“At traditional wholesale clubs like Costco and Sam’s Club,
the demographic skews older, with baby boomers and seniors
making up the majority of members,” quoting the WAPO.
Photo credit: Daniel Acker/Bloomberg
* While are residents want a Costco, the potential for that has dimmed,
* Warehouse retailers slowest to shift their business online,
* Warehouse clubs cut an avg. of 2,500 job per month in 2017,
* Sam Clubs closing 63 stores, including 3 in Puget Sound,
* Online sales expected to continue phenomenal growth among millenials.
Editor’s note: the chances of a warehouse retailer now coming to Yelm are slim.
– “Will millennials kill Costco?”
“Warehouse clubs such as Costco, Sam’s Club and BJ’s Wholesale Club have for decades been an American staple: a place where families can stock up on bulk items, try free samples and spend the better part of a weekend morning meandering through aisles filled with 26-packs of canned salmon and king-size mattresses. But as more of Americans’ buying shifts online, some retail analysts say warehouse clubs may largely be left behind.”
“Warehouse retailers, she added, have been among the slowest to shift their business online, offer home delivery or make other sweeping changes to compete with the likes of Amazon.com. (Jeffrey P. Bezos, the founder and chief executive of Amazon, owns The Washington Post.)”
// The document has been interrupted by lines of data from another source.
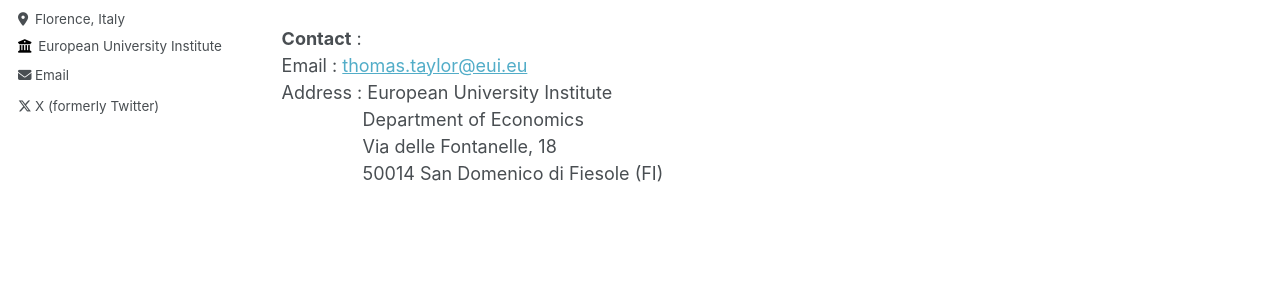
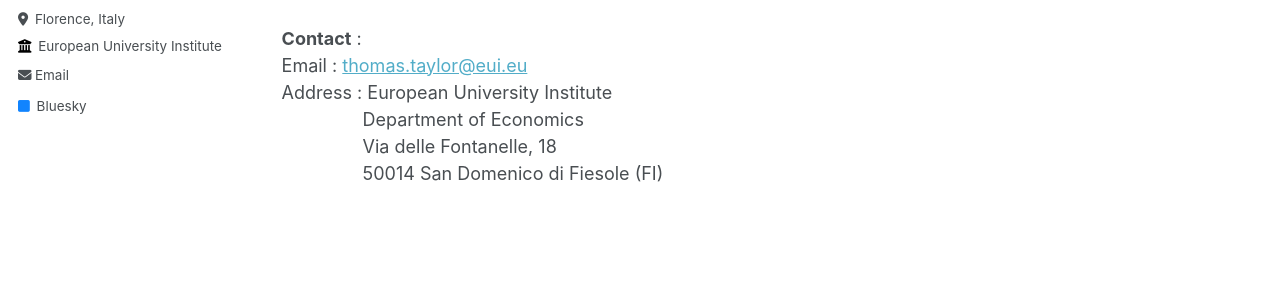
Before and after one commit to thomastaylor-econ/thomastaylor-econ.github.io, a Jekyll site: the page built from _pages/about.md, in a window 1280 px wide. Shown: the part 363-653 px from the top of the page. Built offline with Jekyll 4.4.1, drawn with Linux system fonts in a browser that asks for light colours.

Commit message:
Update _config.yml

```diff
--- a/_config.yml
+++ b/_config.yml
@@ -47,7 +47,7 @@ author:
   stackoverflow    : # User number or user number and name (i.e., use "1" or "1/jeff-atwood")
 
   # Social media
-  bluesky          : #"bsky.app" # Replace this with you Bluesky username
+  bluesky          : "ttaylor-econ.bsky.social" # Replace this with you Bluesky username
   facebook         : # Username
   flickr           : # Username
   foursquare       : # Username
@@ -64,7 +64,7 @@ author:
   steam            : # Username
   telegram         : # URL
   tumblr           : # Username
-  twitter          :  "Th0masTaylor" # Replace this with your X / Twitter handle
+  twitter          : # "Th0masTaylor" # Replace this with your X / Twitter handle
   vine             : # Username
   weibo            : # Username
   wikipedia        : # Username
```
“There are signs that the sector is falling behind: Warehouse clubs and supercenters cut an average of 2,500 jobs each month in 2017, reversing a longtime trend of steady growth, according to a Post analysis of Labor Department data,” by Abha Bhattarai, The Washington Post (WAPO).